In the opposition’s bill the offence only applied to the ramming of police vehicles. It did not apply to any vehicle being driven by a police officer while not in the course of their police duties. The opposition’s bill, the government asserts, prioritised property over people. Our bill, we believe, puts people first. We have a comprehensive bill, as I said, that was developed in close consultation with the TPA, and it captures the conduct they are trying to protect their officers from. We believe the opposition decided that a statutory minimum term of imprisonment should apply to all offences in this bill. The same statutory minimum sentence we believe should not apply to offending that causes injury and offending that merely results in damage to an emergency services vehicle.
The penalties for each offence have been developed in close association with the TPA and are well-informed by real-life scenarios that our emergency workers are faced with. If the same statutory minimum sentences are applied to all of these new offences, it basically tells emergency workers that damaging their vehicles is as serious as causing harm to them as emergency workers. It is emergency workers who make the choice to take up a profession that protects and serves the community, despite the risk it might present them. Saying that injuring workers is the same as damaging their vehicles is simply offensive to the people who put their lives on the line for us every day.

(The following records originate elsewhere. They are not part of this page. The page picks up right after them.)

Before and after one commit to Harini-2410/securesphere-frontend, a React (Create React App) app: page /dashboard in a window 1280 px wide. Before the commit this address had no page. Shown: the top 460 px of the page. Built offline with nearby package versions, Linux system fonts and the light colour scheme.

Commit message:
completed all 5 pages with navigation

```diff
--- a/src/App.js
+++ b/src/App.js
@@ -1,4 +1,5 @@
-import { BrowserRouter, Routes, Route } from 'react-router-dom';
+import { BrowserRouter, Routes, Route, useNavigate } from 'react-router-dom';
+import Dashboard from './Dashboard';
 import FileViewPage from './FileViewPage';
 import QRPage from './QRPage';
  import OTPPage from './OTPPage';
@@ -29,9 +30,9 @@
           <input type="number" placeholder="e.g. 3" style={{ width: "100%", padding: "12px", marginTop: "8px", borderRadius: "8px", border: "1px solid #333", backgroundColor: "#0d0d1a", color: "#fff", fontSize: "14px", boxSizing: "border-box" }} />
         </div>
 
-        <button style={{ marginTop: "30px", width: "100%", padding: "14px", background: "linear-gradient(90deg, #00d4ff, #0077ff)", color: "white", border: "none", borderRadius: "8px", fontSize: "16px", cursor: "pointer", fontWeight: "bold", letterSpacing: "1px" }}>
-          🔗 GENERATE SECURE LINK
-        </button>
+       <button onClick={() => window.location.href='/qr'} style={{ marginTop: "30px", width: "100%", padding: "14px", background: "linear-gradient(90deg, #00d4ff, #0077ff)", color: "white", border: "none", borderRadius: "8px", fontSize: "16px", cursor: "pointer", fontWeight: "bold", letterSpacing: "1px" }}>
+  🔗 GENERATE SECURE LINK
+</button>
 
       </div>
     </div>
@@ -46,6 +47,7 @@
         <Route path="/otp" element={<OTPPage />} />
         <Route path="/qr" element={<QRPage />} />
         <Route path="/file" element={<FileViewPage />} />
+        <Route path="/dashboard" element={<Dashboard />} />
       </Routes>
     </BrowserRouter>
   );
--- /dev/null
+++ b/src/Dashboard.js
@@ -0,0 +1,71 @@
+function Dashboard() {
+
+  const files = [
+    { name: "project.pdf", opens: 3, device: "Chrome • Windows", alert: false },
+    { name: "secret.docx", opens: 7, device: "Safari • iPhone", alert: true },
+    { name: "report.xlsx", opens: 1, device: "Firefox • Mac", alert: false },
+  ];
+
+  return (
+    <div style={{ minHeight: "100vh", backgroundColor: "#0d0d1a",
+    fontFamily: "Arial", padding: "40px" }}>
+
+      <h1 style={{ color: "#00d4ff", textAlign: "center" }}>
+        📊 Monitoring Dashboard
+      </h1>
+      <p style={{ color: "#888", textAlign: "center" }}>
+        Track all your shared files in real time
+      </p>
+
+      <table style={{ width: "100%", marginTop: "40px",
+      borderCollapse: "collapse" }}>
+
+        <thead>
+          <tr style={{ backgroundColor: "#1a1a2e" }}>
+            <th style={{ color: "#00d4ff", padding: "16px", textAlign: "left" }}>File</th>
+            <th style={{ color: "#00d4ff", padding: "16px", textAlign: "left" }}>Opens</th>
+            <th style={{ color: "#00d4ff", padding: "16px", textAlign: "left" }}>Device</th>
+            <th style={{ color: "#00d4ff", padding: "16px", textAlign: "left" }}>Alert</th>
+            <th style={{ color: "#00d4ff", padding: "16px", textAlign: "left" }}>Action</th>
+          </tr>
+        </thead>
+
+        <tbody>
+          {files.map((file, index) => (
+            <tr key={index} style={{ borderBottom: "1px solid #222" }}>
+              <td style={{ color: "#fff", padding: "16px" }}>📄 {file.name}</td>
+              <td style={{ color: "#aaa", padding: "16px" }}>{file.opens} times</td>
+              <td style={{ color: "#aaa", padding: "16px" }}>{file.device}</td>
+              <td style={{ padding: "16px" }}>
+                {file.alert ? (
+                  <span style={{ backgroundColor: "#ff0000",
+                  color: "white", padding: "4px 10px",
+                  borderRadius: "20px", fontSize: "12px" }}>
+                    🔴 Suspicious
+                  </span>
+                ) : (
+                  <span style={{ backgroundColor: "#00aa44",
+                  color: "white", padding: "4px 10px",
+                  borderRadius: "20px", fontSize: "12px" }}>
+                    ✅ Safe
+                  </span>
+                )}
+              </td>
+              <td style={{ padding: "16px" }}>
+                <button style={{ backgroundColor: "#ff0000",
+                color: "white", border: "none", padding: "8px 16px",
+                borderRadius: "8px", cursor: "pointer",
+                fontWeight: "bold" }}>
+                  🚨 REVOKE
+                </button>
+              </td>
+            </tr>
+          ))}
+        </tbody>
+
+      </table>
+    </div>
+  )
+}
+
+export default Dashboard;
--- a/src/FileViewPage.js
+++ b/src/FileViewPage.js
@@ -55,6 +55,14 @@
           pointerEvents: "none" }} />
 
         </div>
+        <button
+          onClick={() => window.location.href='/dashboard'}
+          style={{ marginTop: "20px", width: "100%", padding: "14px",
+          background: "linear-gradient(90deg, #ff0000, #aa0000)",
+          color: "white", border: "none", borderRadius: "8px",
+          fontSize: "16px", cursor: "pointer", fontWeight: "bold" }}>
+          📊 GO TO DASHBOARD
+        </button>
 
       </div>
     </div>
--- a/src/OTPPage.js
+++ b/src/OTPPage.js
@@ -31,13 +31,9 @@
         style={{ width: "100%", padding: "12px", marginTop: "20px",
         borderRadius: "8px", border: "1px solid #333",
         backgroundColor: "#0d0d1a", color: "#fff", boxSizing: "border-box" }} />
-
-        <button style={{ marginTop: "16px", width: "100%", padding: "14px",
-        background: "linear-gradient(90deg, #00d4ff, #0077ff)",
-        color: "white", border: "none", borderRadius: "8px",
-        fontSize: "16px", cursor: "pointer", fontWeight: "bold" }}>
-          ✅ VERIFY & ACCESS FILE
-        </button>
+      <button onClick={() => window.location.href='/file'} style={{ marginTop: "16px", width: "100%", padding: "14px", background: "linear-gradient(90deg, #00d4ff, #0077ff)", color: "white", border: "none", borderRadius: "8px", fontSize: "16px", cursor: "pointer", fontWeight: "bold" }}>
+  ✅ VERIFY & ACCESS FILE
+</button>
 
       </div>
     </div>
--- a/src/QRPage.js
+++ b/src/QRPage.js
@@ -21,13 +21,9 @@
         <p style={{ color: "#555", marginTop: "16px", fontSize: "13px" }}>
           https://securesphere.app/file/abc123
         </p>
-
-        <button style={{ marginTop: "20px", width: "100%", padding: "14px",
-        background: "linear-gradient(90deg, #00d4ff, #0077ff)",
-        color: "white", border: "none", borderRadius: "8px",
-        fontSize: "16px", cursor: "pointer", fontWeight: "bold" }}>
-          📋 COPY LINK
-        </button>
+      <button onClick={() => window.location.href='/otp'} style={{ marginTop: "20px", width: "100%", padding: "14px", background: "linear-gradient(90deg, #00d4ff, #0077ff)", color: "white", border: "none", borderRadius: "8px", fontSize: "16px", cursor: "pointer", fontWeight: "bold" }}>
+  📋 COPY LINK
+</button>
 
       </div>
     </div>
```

Our record shows how committed we are to ensuring the safety of emergency services workers, because those who care for us at the most difficult moments deserve the respect of the entire community. They are entitled to work in a safe and secure environment. As a result of this, I commend this bill to the house.